▸ **DIRECTIONS**:
Every line with the string "labs" in it belongs in your answer, so copy them all from the data.

----- TASK INPUTS -----

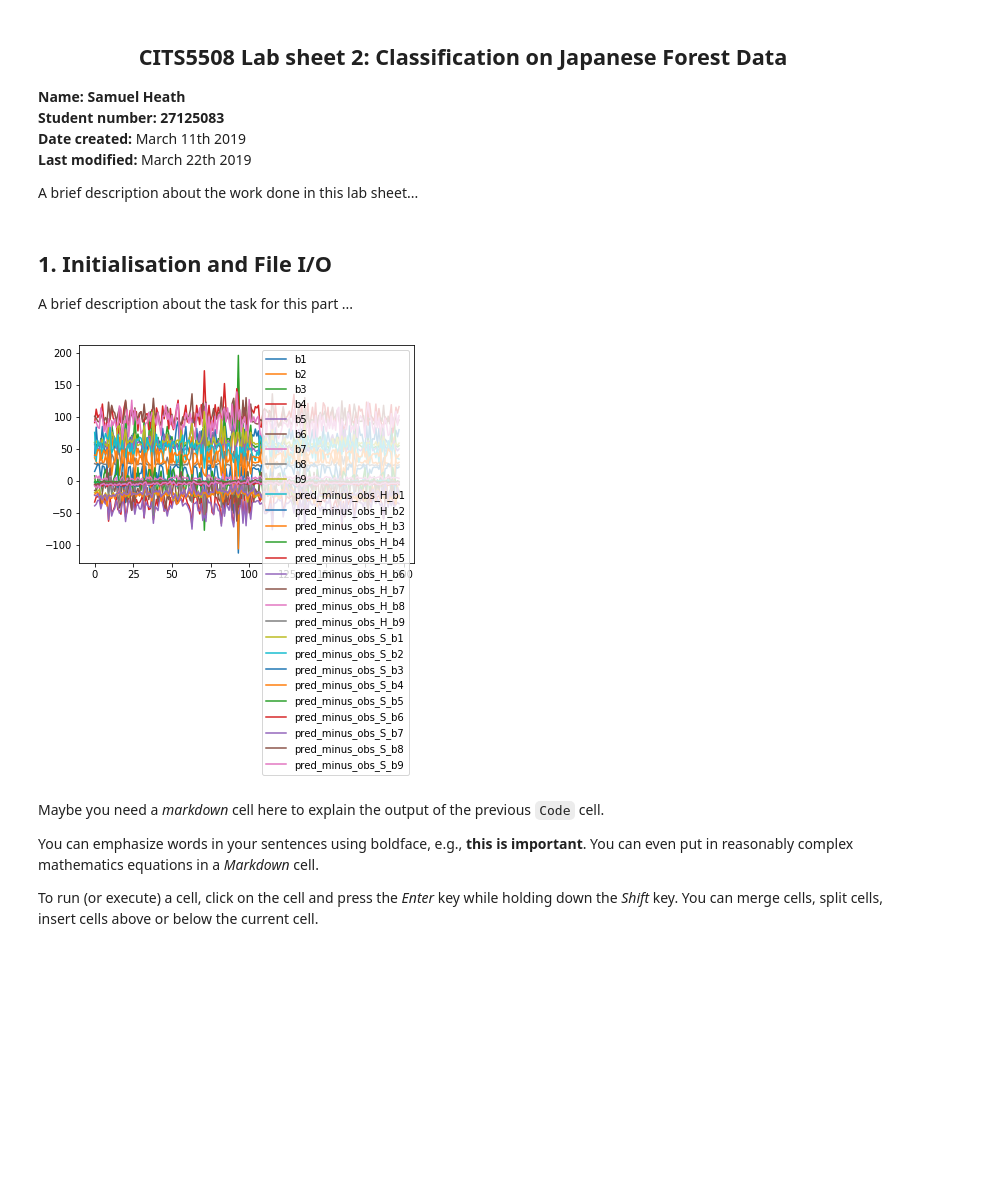
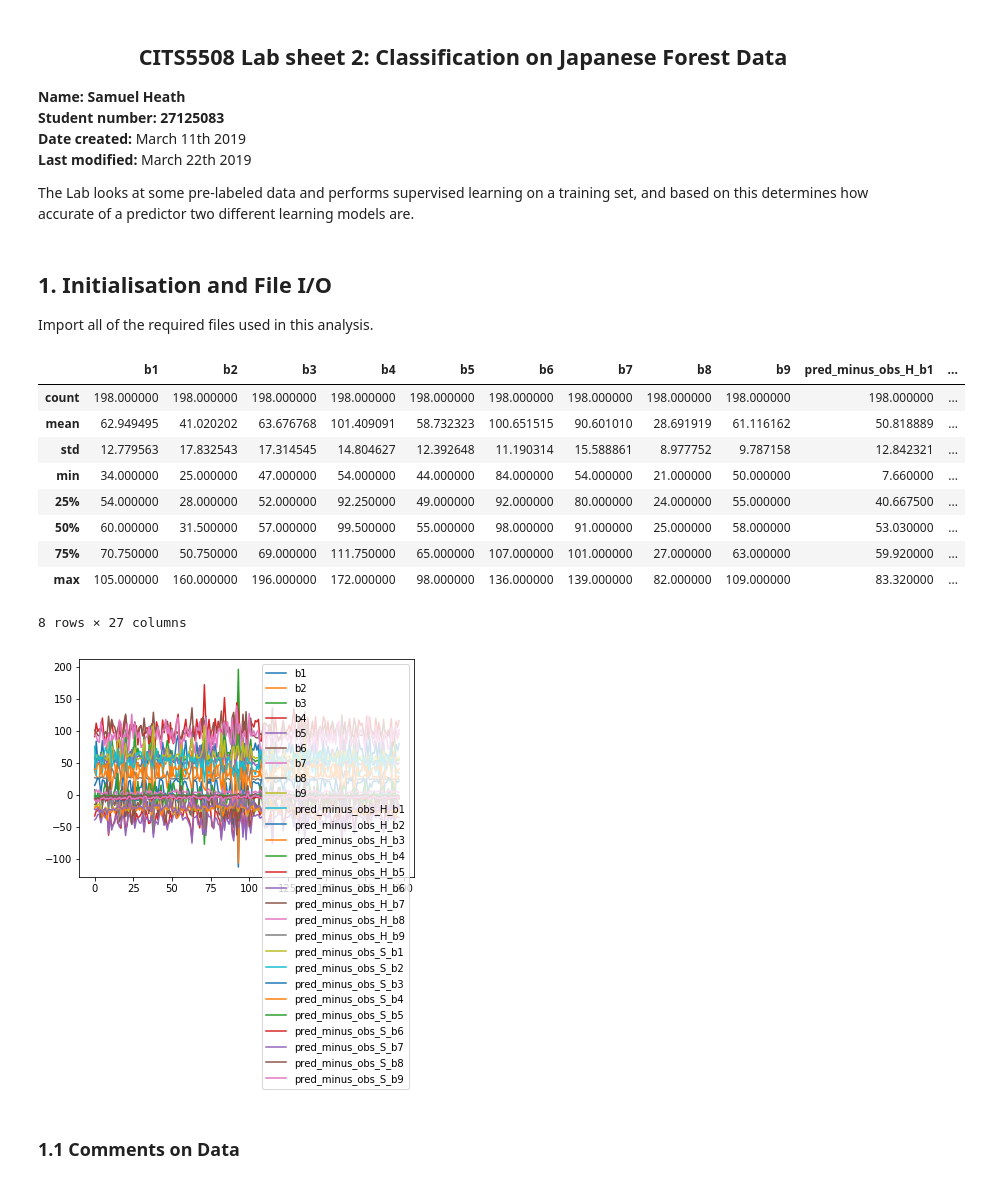
Before and after one commit to SamuelHeath/handson-ml, a Jupyter notebook: labs/lab2/lab02.ipynb, the cells around one changed output. Cells and saved outputs as stored; diff of their text form; code cells hidden in the pictures; blank space fills up the shorter version.

```diff
--- a/labs/lab2/lab02.ipynb
+++ b/labs/lab2/lab02.ipynb
@@ -6,11 +6,11 @@
 **Date created:** March 11th 2019<br>
 **Last modified:** March 22th 2019<br>
 
-A brief description about the work done in this lab sheet...
+The Lab looks at some pre-labeled data and performs supervised learning on a training set, and based on this determines how accurate of a predictor two different learning models are.
 # %% [markdown]
 ## 1. Initialisation and File I/O
 
-A brief description about the task for this part ...
+Import all of the required files used in this analysis.
 # %%
 import numpy as np
 import pandas as pd
@@ -20,16 +20,25 @@ import matplotlib.pyplot as plt
 training_set = pd.read_csv('training.csv')
 testing_set = pd.read_csv('testing.csv')
 
-# Display what the raw data stored looks like
-training_set.head()
-
-training_set.plot()
-plt.show()
+import warnings
+warnings.filterwarnings(action="ignore", message="^internal gelsd")
-# %% [output]
-[figure, removed]
-# %% [markdown]
-Maybe you need a *markdown* cell here to explain the output of the previous `Code` cell.
-
-You can emphasize words in your sentences using boldface, e.g., **this is important**. You can even put in reasonably complex mathematics equations in a *Markdown* cell.
-
-To run (or execute) a cell, click on the cell and press the *Enter* key while holding down the *Shift* key. You can merge cells, split cells, insert cells above or below the current cell.
+# %%
+training_set.plot()
+
+# Display what the raw data stored looks like
+training_set.head()
+training_set.describe()
+# %% [output]
+|  | b1 | b2 | b3 | b4 | b5 | b6 | b7 | b8 | b9 | pred_minus_obs_H_b1 | ... |
+| count | 198.000000 | 198.000000 | 198.000000 | 198.000000 | 198.000000 | 198.000000 | 198.000000 | 198.000000 | 198.000000 | 198.000000 | ... |
+| mean | 62.949495 | 41.020202 | 63.676768 | 101.409091 | 58.732323 | 100.651515 | 90.601010 | 28.691919 | 61.116162 | 50.818889 | ... |
+| std | 12.779563 | 17.832543 | 17.314545 | 14.804627 | 12.392648 | 11.190314 | 15.588861 | 8.977752 | 9.787158 | 12.842321 | ... |
+| min | 34.000000 | 25.000000 | 47.000000 | 54.000000 | 44.000000 | 84.000000 | 54.000000 | 21.000000 | 50.000000 | 7.660000 | ... |
+| 25% | 54.000000 | 28.000000 | 52.000000 | 92.250000 | 49.000000 | 92.000000 | 80.000000 | 24.000000 | 55.000000 | 40.667500 | ... |
+| 50% | 60.000000 | 31.500000 | 57.000000 | 99.500000 | 55.000000 | 98.000000 | 91.000000 | 25.000000 | 58.000000 | 53.030000 | ... |
+| 75% | 70.750000 | 50.750000 | 69.000000 | 111.750000 | 65.000000 | 107.000000 | 101.000000 | 27.000000 | 63.000000 | 59.920000 | ... |
+| max | 105.000000 | 160.000000 | 196.000000 | 172.000000 | 98.000000 | 136.000000 | 139.000000 | 82.000000 | 109.000000 | 83.320000 | ... |
+8 rows × 27 columns
+[figure, added]
+# %% [markdown]
+### 1.1 Comments on Data
```
Also changed, not shown: parts of 29 cells of this notebook.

-----

▸ **PROBLEM SOLUTION**:
Before and after one commit to SamuelHeath/handson-ml, a Jupyter notebook: labs/lab2/lab02.ipynb, the cells around one changed output. Cells and saved outputs as stored; diff of their text form; code cells hidden in the pictures; blank space fills up the shorter version.
--- a/labs/lab2/lab02.ipynb
+++ b/labs/lab2/lab02.ipynb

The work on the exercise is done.